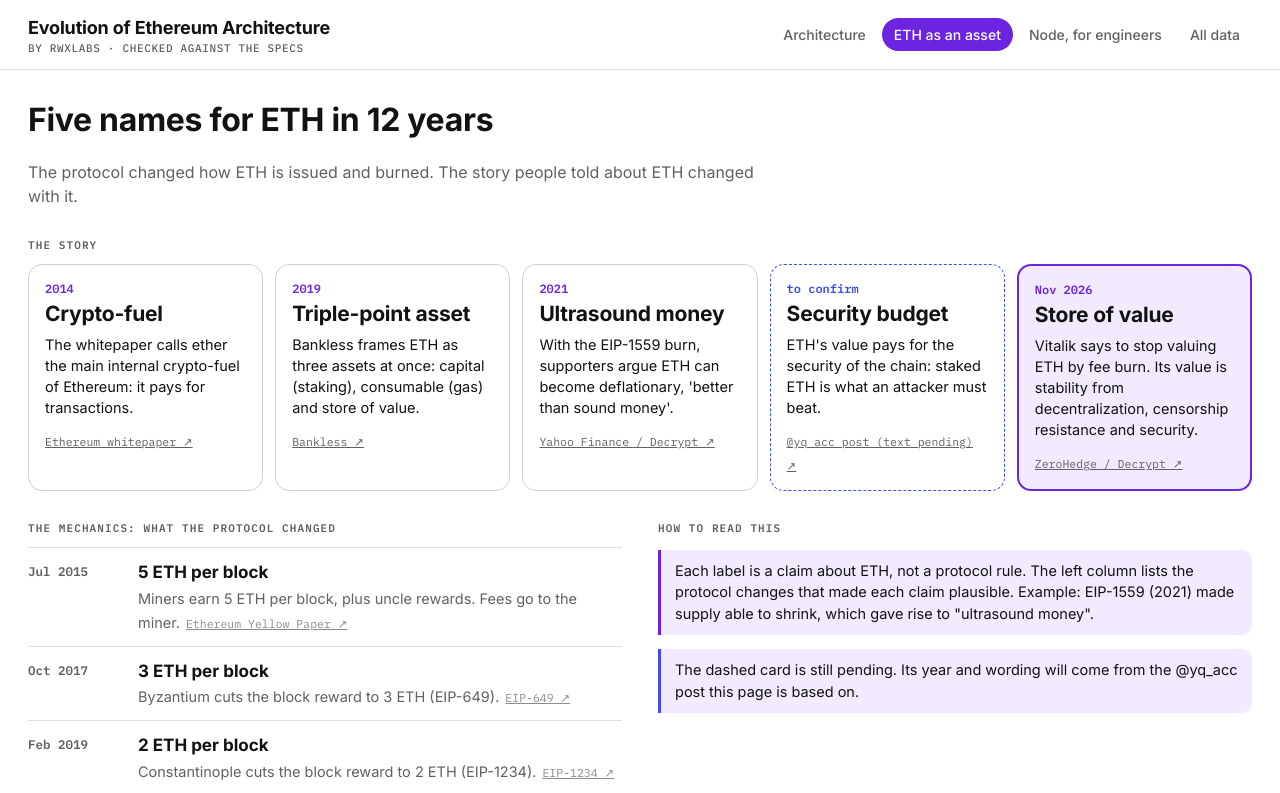
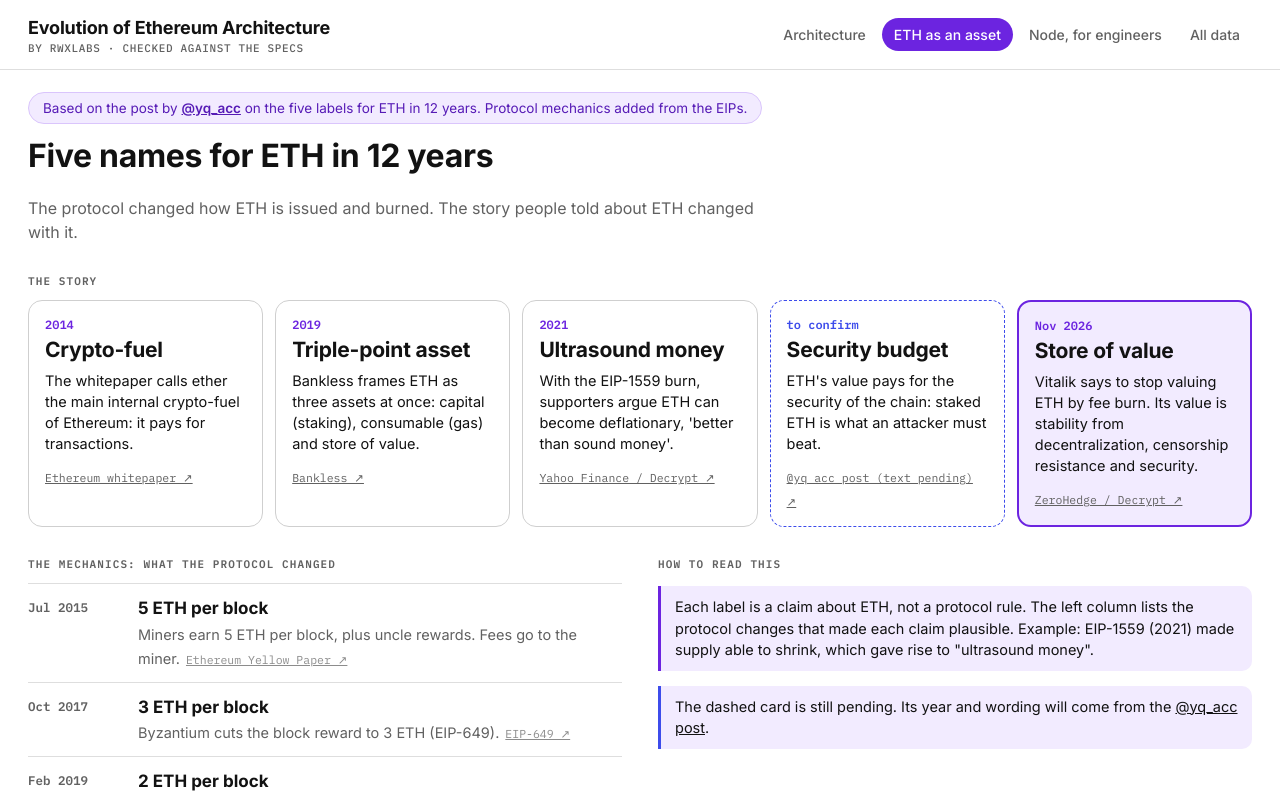
Before and after one commit to Rashmi-278/evolution-of-ethereum-architecture, a plain HTML site: page money/index.html in a window 1280 px wide. Shown: the top 793 px of the page. Drawn offline with Linux system fonts and the light colour scheme.

Commit message:
Credit @yq_acc at the top of the ETH-as-an-asset page
Co-Authored-By: Claude Opus 5.5 <noreply@anthropic.com>
Claude-Session: https://claude.ai/code/session_01QKdDS4sKE83YtJ2uux4w7G

```diff
--- a/money/index.html
+++ b/money/index.html
@@ -9,7 +9,9 @@
 <link href="https://fonts.googleapis.com/css2?family=Inter:wght@400;500;600;700;800&family=IBM+Plex+Mono:wght@400;500;600&display=swap" rel="stylesheet">
 <link rel="stylesheet" href="../assets/style.css">
 <style>
-  h1 { font-size: 32px; margin: 26px 0 4px; }
+  h1 { font-size: 32px; margin: 8px 0 4px; }
+  .credit { margin: 22px 0 0; display: inline-block; font-size: 13.5px; color: var(--brand-dark); background: var(--brand-soft); border: 1px solid #DAC5FC; border-radius: 99px; padding: 5px 14px; }
+  .credit a { font-weight: 600; }
   .sec { font: 600 11px var(--mono); letter-spacing: .1em; color: var(--dim); text-transform: uppercase; margin: 30px 0 12px; }
   .labels { display: grid; grid-template-columns: repeat(5, 1fr); gap: 12px; position: relative; }
   .lab { background: #fff; border: 1px solid var(--line2); border-radius: 14px; padding: 16px 16px 14px; position: relative; }
@@ -38,6 +40,7 @@
   <nav class="nav"><a href="../index.html">Architecture</a><a href="index.html" aria-current="page">ETH as an asset</a><a href="../node/index.html">Node, for engineers</a><a href="../data-view/index.html">All data</a></nav>
 </header>
 <main class="wrap">
+  <p class="credit">Based on the post by <a href="https://x.com/yq_acc/status/2121227653441048884">@yq_acc</a> on the five labels for ETH in 12 years. Protocol mechanics added from the EIPs.</p>
   <h1>Five names for ETH in 12 years</h1>
   <p class="lede">The protocol changed how ETH is issued and burned. The story people told about ETH changed with it.</p>
   <div class="sec">The story</div>
@@ -50,7 +53,7 @@
     <div>
       <div class="sec">How to read this</div>
       <p class="note">Each label is a claim about ETH, not a protocol rule. The left column lists the protocol changes that made each claim plausible. Example: EIP-1559 (2021) made supply able to shrink, which gave rise to "ultrasound money".</p>
-      <p class="note" style="border-color:var(--violet2)">The dashed card is still pending. Its year and wording will come from the @yq_acc post this page is based on.</p>
+      <p class="note" style="border-color:var(--violet2)">The dashed card is still pending. Its year and wording will come from the <a href="https://x.com/yq_acc/status/2121227653441048884">@yq_acc post</a>.</p>
     </div>
   </div>
 </main>
```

==========

• How to complete this task:
Quote every record above exactly, leaving out any pictures.

• Solution for this task:
Before and after one commit to Rashmi-278/evolution-of-ethereum-architecture, a plain HTML site: page money/index.html in a window 1280 px wide. Shown: the top 793 px of the page. Drawn offline with Linux system fonts and the light colour scheme.

Commit message:
Credit @yq_acc at the top of the ETH-as-an-asset page
Co-Authored-By: Claude Opus 5.5 <noreply@anthropic.com>
Claude-Session: https://claude.ai/code/session_01QKdDS4sKE83YtJ2uux4w7G

```diff
--- a/money/index.html
+++ b/money/index.html
@@ -9,7 +9,9 @@
 <link href="https://fonts.googleapis.com/css2?family=Inter:wght@400;500;600;700;800&family=IBM+Plex+Mono:wght@400;500;600&display=swap" rel="stylesheet">
 <link rel="stylesheet" href="../assets/style.css">
 <style>
-  h1 { font-size: 32px; margin: 26px 0 4px; }
+  h1 { font-size: 32px; margin: 8px 0 4px; }
+  .credit { margin: 22px 0 0; display: inline-block; font-size: 13.5px; color: var(--brand-dark); background: var(--brand-soft); border: 1px solid #DAC5FC; border-radius: 99px; padding: 5px 14px; }
+  .credit a { font-weight: 600; }
   .sec { font: 600 11px var(--mono); letter-spacing: .1em; color: var(--dim); text-transform: uppercase; margin: 30px 0 12px; }
   .labels { display: grid; grid-template-columns: repeat(5, 1fr); gap: 12px; position: relative; }
   .lab { background: #fff; border: 1px solid var(--line2); border-radius: 14px; padding: 16px 16px 14px; position: relative; }
@@ -38,6 +40,7 @@
   <nav class="nav"><a href="../index.html">Architecture</a><a href="index.html" aria-current="page">ETH as an asset</a><a href="../node/index.html">Node, for engineers</a><a href="../data-view/index.html">All data</a></nav>
 </header>
 <main class="wrap">
+  <p class="credit">Based on the post by <a href="https://x.com/yq_acc/status/2121227653441048884">@yq_acc</a> on the five labels for ETH in 12 years. Protocol mechanics added from the EIPs.</p>
   <h1>Five names for ETH in 12 years</h1>
   <p class="lede">The protocol changed how ETH is issued and burned. The story people told about ETH changed with it.</p>
   <div class="sec">The story</div>
@@ -50,7 +53,7 @@
     <div>
       <div class="sec">How to read this</div>
       <p class="note">Each label is a claim about ETH, not a protocol rule. The left column lists the protocol changes that made each claim plausible. Example: EIP-1559 (2021) made supply able to shrink, which gave rise to "ultrasound money".</p>
-      <p class="note" style="border-color:var(--violet2)">The dashed card is still pending. Its year and wording will come from the @yq_acc post this page is based on.</p>
+      <p class="note" style="border-color:var(--violet2)">The dashed card is still pending. Its year and wording will come from the <a href="https://x.com/yq_acc/status/2121227653441048884">@yq_acc post</a>.</p>
     </div>
   </div>
 </main>
```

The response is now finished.